- Cut Depth
One of the best features of plunge routers is that it allows you to adjust the cut depth while still in use. The two springs on both sides make it easy for you to dip the cutting bit into the workpiece from various angles.
The ability to cut materials from the top and the middle makes them very versatile. In addition, their movable bits increase their flexibility even further. However, this feature gives plunge wood routers a steeper learning curve.
What to Look For in a Plunge Router
Since plunge routers are a bit challenging to use, you need to consider comfort. Therefore, find a router with ergonomic handles that are unlikely to hurt you until you achieve your desired results. Some plunge routers have a locking mechanism you can use to set a certain depth despite the pressure you place on the tool. It is advantageous if you need both types of routing for your project.
The overall size also matters as it contributes to the weight. Plunge routers are generally significant, but you can find some medium-sized options depending on your ability to operate one and what you want to achieve. Additionally, find a router whose on/off switch is near the handles for convenient and safe operations.
When to Use Plunge Routers
A plunge router is ideal for working on chopped-up wooden surfaces or top of a board. But how does this help you? It gets you more precision and control over your cut’s depth. The following are some popular uses of plunge base wood routers:
Routers often need to make the molding for table and desk edges, picture and mirror frames, and others. You can move a plunge router along a piece of wood with more control and a chance to come up with a fancy design. And the best part? You can turn the router upside down and run the wood over it.
If your project requires exact measurements, a plunge router can be a great advantage since the variety of bits allows the user to achieve many possibilities. While you can work with thick wood, the plunge stop function stops you from removing too much wood while drilling.
Due to its versatility, a plunge router is suitable for edging and prevents you from making mistakes. Additionally, if you use the side fence, you will have even more accurate results. It is adjustable, ensuring the task at hand is performed the first time correctly.
- Cabinet Making
A few decades ago, cabinet making often involved using hand tools like chisels. However, you can now use a plunge router which is easier to use and more accurate. All you need is to set the depth on the equipment and guide the router around the wood to make the desired cuts. Nevertheless, the plunge router is not very beginner-friendly, and it might take you some practice to do this properly.

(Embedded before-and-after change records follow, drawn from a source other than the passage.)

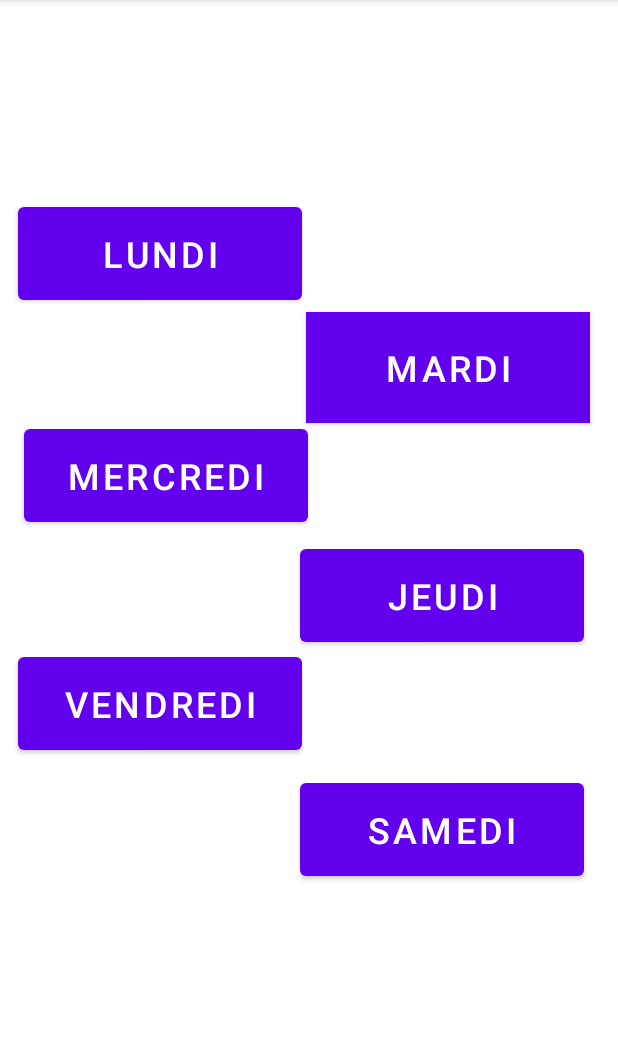
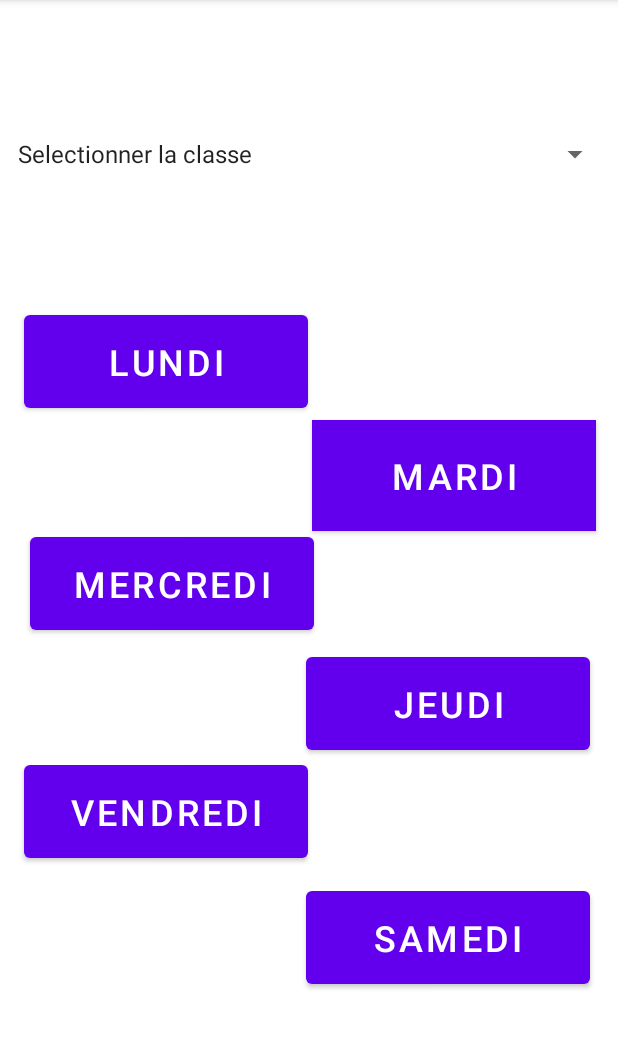
Before and after one commit to bocoum-adama/Gestion-des-EDT-et-Emploi-du-temps, an Android app: the ConsulterEDTjours screen opened directly, with no data from a screen before it, on a phone screen of 412 x 824 dp, the part 84-1133 px from its top. Run offline under Robolectric (Android 15) with nearby library versions, the phone set to English and light mode, and no system bars.

Commit message:
commit 2

```diff
--- a/app/src/main/java/sn/ipsl/gestionedt_sallesdecours_ipsl/ConsulterEDT.java
+++ b/app/src/main/java/sn/ipsl/gestionedt_sallesdecours_ipsl/ConsulterEDT.java
@@ -45,7 +45,9 @@ public class ConsulterEDT extends AppCompatActivity {
             j=recupere.getStringExtra(global_jour);
 
         }
-        int jr= Integer.parseInt(j);
+        String[] var=j.split(":");
+        int jr= Integer.parseInt(var[0]);
+        String classe=var[1];
 
         dao.getedt(jr).addOnCompleteListener(new OnCompleteListener<QuerySnapshot>() {
             @Override
@@ -56,7 +58,7 @@ public class ConsulterEDT extends AppCompatActivity {
                         String[] hr = u.getHeure().split(":");
                         int heur =Integer.parseInt(hr[0]);
                         for (int i=0;i<u.getNombre_heur();i++){
-                            tv[heur-8].setText(u.getCours());
+                            tv[heur-8].setText(u.getCours()+" : "+u.getSall());
                             int color = (0xff) << 24 | (0xa6) << 16 | (0xca) << 8 | (0xf0);
                             tv[heur-8].setBackgroundColor(color);
                             heur=heur+1;
--- a/app/src/main/java/sn/ipsl/gestionedt_sallesdecours_ipsl/ConsulterEDTjours.java
+++ b/app/src/main/java/sn/ipsl/gestionedt_sallesdecours_ipsl/ConsulterEDTjours.java
@@ -5,11 +5,15 @@ import androidx.appcompat.app.AppCompatActivity;
 import android.content.Intent;
 import android.os.Bundle;
 import android.view.View;
+import android.widget.AdapterView;
+import android.widget.ArrayAdapter;
 import android.widget.Button;
+import android.widget.Spinner;
 
-public class ConsulterEDTjours extends AppCompatActivity {
+public class ConsulterEDTjours extends AppCompatActivity implements AdapterView.OnItemSelectedListener {
 
     final String global_jour="globaljour";
+    private Spinner spinner;
     @Override
     protected void onCreate(Bundle savedInstanceState) {
         super.onCreate(savedInstanceState);
@@ -21,11 +25,21 @@ public class ConsulterEDTjours extends AppCompatActivity {
         Button vendredi=(Button) findViewById(R.id.vendredi);
         Button samedi=(Button) findViewById(R.id.samedi);
 
+        String[] classa=new String[]{"Selectionner la classe","CPI1","CPI2","ING1_INF0","ING2_INF0","ING3_INF0"
+                ,"ING1_CIVIL","ING2_CIVIL","ING3_CIVIL","ING1_MECA","ING2_MECA","ING3_MECA"};
+        spinner=findViewById(R.id.spinner3);
+        ArrayAdapter<String> adapter=new ArrayAdapter<String>(this,
+                android.R.layout.simple_spinner_item,classa);
+        adapter.setDropDownViewResource(android.R.layout.simple_spinner_dropdown_item);
+        spinner.setAdapter(adapter);
+
+        spinner.setOnItemSelectedListener(this);
+
         lundi.setOnClickListener(new View.OnClickListener() {
             @Override
             public void onClick(View view) {
                 Intent ordre1= new Intent(getApplicationContext(),ConsulterEDT.class);
-                ordre1.putExtra(global_jour,"1");
+                ordre1.putExtra(global_jour,"1:"+spinner.getSelectedItem().toString());
                 startActivity(ordre1);
             }
         });
@@ -33,7 +47,7 @@ public class ConsulterEDTjours extends AppCompatActivity {
             @Override
             public void onClick(View view) {
                 Intent ordre1= new Intent(getApplicationContext(),ConsulterEDT.class);
-                ordre1.putExtra(global_jour,"2");
+                ordre1.putExtra(global_jour,"2:"+spinner.getSelectedItem().toString());
                 startActivity(ordre1);
             }
         });
@@ -41,7 +55,7 @@ public class ConsulterEDTjours extends AppCompatActivity {
             @Override
             public void onClick(View view) {
                 Intent ordre1= new Intent(getApplicationContext(),ConsulterEDT.class);
-                ordre1.putExtra(global_jour,"3");
+                ordre1.putExtra(global_jour,"3:"+spinner.getSelectedItem().toString());
                 startActivity(ordre1);
             }
         });
@@ -49,7 +63,7 @@ public class ConsulterEDTjours extends AppCompatActivity {
             @Override
             public void onClick(View view) {
                 Intent ordre1= new Intent(getApplicationContext(),ConsulterEDT.class);
-                ordre1.putExtra(global_jour,"4");
+                ordre1.putExtra(global_jour,"4:"+spinner.getSelectedItem().toString());
                 startActivity(ordre1);
             }
         });
@@ -57,7 +71,7 @@ public class ConsulterEDTjours extends AppCompatActivity {
             @Override
             public void onClick(View view) {
                 Intent ordre1= new Intent(getApplicationContext(),ConsulterEDT.class);
-                ordre1.putExtra(global_jour,"5");
+                ordre1.putExtra(global_jour,"5:"+spinner.getSelectedItem().toString());
                 startActivity(ordre1);
             }
         });
@@ -65,7 +79,7 @@ public class ConsulterEDTjours extends AppCompatActivity {
             @Override
             public void onClick(View view) {
                 Intent ordre1= new Intent(getApplicationContext(),ConsulterEDT.class);
-                ordre1.putExtra(global_jour,"6");
+                ordre1.putExtra(global_jour,"6:"+spinner.getSelectedItem().toString());
                 startActivity(ordre1);
             }
         });
@@ -73,4 +87,14 @@ public class ConsulterEDTjours extends AppCompatActivity {
 
 
     }
+
+    @Override
+    public void onItemSelected(AdapterView<?> adapterView, View view, int i, long l) {
+
+    }
+
+    @Override
+    public void onNothingSelected(AdapterView<?> adapterView) {
+
+    }
 }
--- a/app/src/main/res/layout/activity_consulter_edtjours.xml
+++ b/app/src/main/res/layout/activity_consulter_edtjours.xml
@@ -7,24 +7,33 @@
     android:layout_height="match_parent"
     tools:context=".ConsulterEDTjours">
 
+    <Spinner
+        android:id="@+id/spinner3"
+        android:layout_width="403dp"
+        android:layout_height="77dp"
+        android:layout_marginStart="4dp"
+        android:layout_marginTop="64dp"
+        app:layout_constraintStart_toStartOf="parent"
+        app:layout_constraintTop_toTopOf="parent" />
+
     <Button
         android:id="@+id/jeudi"
         android:layout_width="189dp"
         android:layout_height="74dp"
-        android:layout_marginStart="200dp"
-        android:layout_marginTop="360dp"
+        android:layout_marginStart="204dp"
+        android:layout_marginTop="432dp"
         android:text="JEUDI"
         android:textSize="24sp"
         app:layout_constraintStart_toStartOf="parent"
         app:layout_constraintTop_toTopOf="parent" />
 
     <Button
-        android:id="@+id/vendredi"
+        android:id="@+id/mercredi"
         android:layout_width="189dp"
         android:layout_height="74dp"
-        android:layout_marginStart="12dp"
-        android:layout_marginTop="432dp"
-        android:text="VENDREDI"
+        android:layout_marginStart="20dp"
+        android:layout_marginTop="352dp"
+        android:text="MERCREDI"
         android:textSize="24sp"
         app:layout_constraintStart_toStartOf="parent"
         app:layout_constraintTop_toTopOf="parent" />
@@ -33,8 +42,8 @@
         android:id="@+id/samedi"
         android:layout_width="189dp"
         android:layout_height="74dp"
-        android:layout_marginStart="200dp"
-        android:layout_marginTop="516dp"
+        android:layout_marginStart="204dp"
+        android:layout_marginTop="588dp"
         android:text="SAMEDI"
         android:textSize="24sp"
         app:layout_constraintStart_toStartOf="parent"
@@ -44,20 +53,9 @@
         android:id="@+id/lundi"
         android:layout_width="189dp"
         android:layout_height="74dp"
-        android:layout_marginStart="12dp"
-        android:layout_marginTop="132dp"
+        android:layout_marginStart="16dp"
+        android:layout_marginTop="204dp"
         android:text="LUNDI"
-        android:textSize="24sp"
-        app:layout_constraintStart_toStartOf="parent"
-        app:layout_constraintTop_toTopOf="parent" />
-
-    <Button
-        android:id="@+id/mercredi"
-        android:layout_width="189dp"
-        android:layout_height="74dp"
-        android:layout_marginStart="16dp"
-        android:layout_marginTop="280dp"
-        android:text="MERCREDI"
         android:textSize="24sp"
         app:layout_constraintStart_toStartOf="parent"
         app:layout_constraintTop_toTopOf="parent" />
@@ -66,12 +64,24 @@
         android:id="@+id/mardi"
         android:layout_width="189dp"
         android:layout_height="74dp"
-        android:layout_marginStart="204dp"
-        android:layout_marginTop="208dp"
+        android:layout_marginStart="208dp"
+        android:layout_marginTop="280dp"
         android:background="@color/white"
         android:text="MARDI"
         android:textColor="#FFFFFF"
         android:textSize="24sp"
         app:layout_constraintStart_toStartOf="parent"
         app:layout_constraintTop_toTopOf="parent" />
+
+    <Button
+        android:id="@+id/vendredi"
+        android:layout_width="189dp"
+        android:layout_height="74dp"
+        android:layout_marginStart="16dp"
+        android:layout_marginTop="504dp"
+        android:text="VENDREDI"
+        android:textSize="24sp"
+        app:layout_constraintStart_toStartOf="parent"
+        app:layout_constraintTop_toTopOf="parent" />
+
 </androidx.constraintlayout.widget.ConstraintLayout>
```
Also changed, not shown: app/src/main/java/sn/ipsl/gestionedt_sallesdecours_ipsl/AdminInterface.java (+10 -1 lines), app/src/main/res/layout/activity_admin_interface.xml (+19 -11 lines), app/src/main/res/layout/activity_consulter_edt.xml (+17 -17 lines).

If you want to create something like a wooden fruit bowl, you can use a plunge router to make the bowl and stand. A plunge router can work around inside a circle at a specific depth to create the bowl.
- A plunge router can directly make cuts directly into a piece of woodwork.
- It has ergonomic handles to ensure user comfort.
- It allows for versatility and creativity where you can simply place the router on your desired location after setting the depth and pushing it into the workpiece.
- You can complete workpieces more quickly since this router can make both edge cus and cuts inside the workpiece using the same route.
- They are generally large and heavy and demand some extra physical strength to operate successfully.
- A plunge router gives you extra control, which opens up an opportunity for mistakes such as plunging too deeply.
- You need a steady hand when using a plunge router for effectiveness. It is less stable than a fixed router making the user more susceptible to errors.
Which Wood Base Router Should You Buy?
In the end, the championship between the two will mainly depend on your expertise and familiarity with routers. If you have been in the industry for years, you may find the plunge wood router a viable option due to its versatility and ergonomic features. However, you can still go for the fixed wood router as it has no limit to experience. Furthermore, it is famous for its accuracy and precision.
If you are new to woodworking, the best option for you is a fixed wooden router. But why should you only go for this option? It is easy to use, light and has provided me with some of the most accurate results throughout my woodworking career.